_To do_: Copy each line below as it stands, but skip any picture it contains.

___

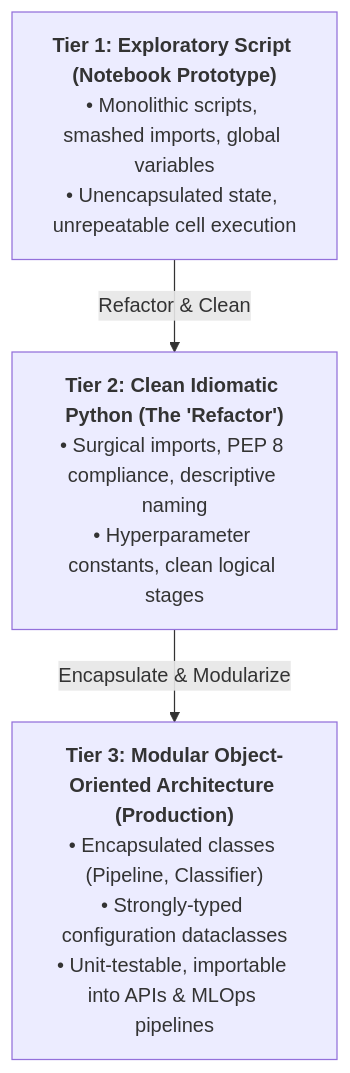
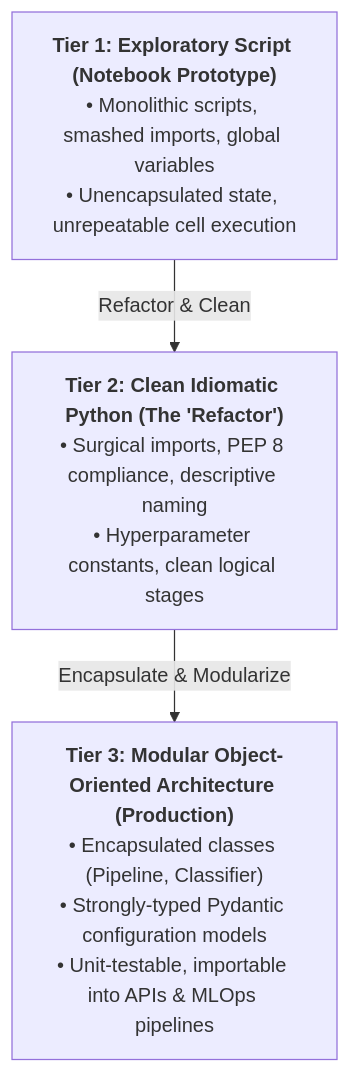
The first of 2 diagrams in posts/elegant-ai-code/index.md (amrabed/blog), drawn with Mermaid before and after one commit. The commit also changed other lines of this file, not shown here.

````diff
--- a/posts/elegant-ai-code/index.md
+++ b/posts/elegant-ai-code/index.md
@@ -125,9 +77,9 @@
 ```mermaid
 graph TD
     T1["<b>Tier 1: Exploratory Script (Notebook Prototype)</b><br/>• Monolithic scripts, smashed imports, global variables<br/>• Unencapsulated state, unrepeatable cell execution"]
     T2["<b>Tier 2: Clean Idiomatic Python (The 'Refactor')</b><br/>• Surgical imports, PEP 8 compliance, descriptive naming<br/>• Hyperparameter constants, clean logical stages"]
-    T3["<b>Tier 3: Modular Object-Oriented Architecture (Production)</b><br/>• Encapsulated classes (Pipeline, Classifier)<br/>• Strongly-typed configuration dataclasses<br/>• Unit-testable, importable into APIs & MLOps pipelines"]
+    T3["<b>Tier 3: Modular Object-Oriented Architecture (Production)</b><br/>• Encapsulated classes (Pipeline, Classifier)<br/>• Strongly-typed Pydantic configuration models<br/>• Unit-testable, importable into APIs & MLOps pipelines"]
 
     T1 -->|Refactor & Clean| T2
     T2 -->|Encapsulate & Modularize| T3
 ```
````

___

_Task solution_:
The first of 2 diagrams in posts/elegant-ai-code/index.md (amrabed/blog), drawn with Mermaid before and after one commit. The commit also changed other lines of this file, not shown here.

````diff
--- a/posts/elegant-ai-code/index.md
+++ b/posts/elegant-ai-code/index.md
@@ -125,9 +77,9 @@
 ```mermaid
 graph TD
     T1["<b>Tier 1: Exploratory Script (Notebook Prototype)</b><br/>• Monolithic scripts, smashed imports, global variables<br/>• Unencapsulated state, unrepeatable cell execution"]
     T2["<b>Tier 2: Clean Idiomatic Python (The 'Refactor')</b><br/>• Surgical imports, PEP 8 compliance, descriptive naming<br/>• Hyperparameter constants, clean logical stages"]
-    T3["<b>Tier 3: Modular Object-Oriented Architecture (Production)</b><br/>• Encapsulated classes (Pipeline, Classifier)<br/>• Strongly-typed configuration dataclasses<br/>• Unit-testable, importable into APIs & MLOps pipelines"]
+    T3["<b>Tier 3: Modular Object-Oriented Architecture (Production)</b><br/>• Encapsulated classes (Pipeline, Classifier)<br/>• Strongly-typed Pydantic configuration models<br/>• Unit-testable, importable into APIs & MLOps pipelines"]
 
     T1 -->|Refactor & Clean| T2
     T2 -->|Encapsulate & Modularize| T3
 ```
````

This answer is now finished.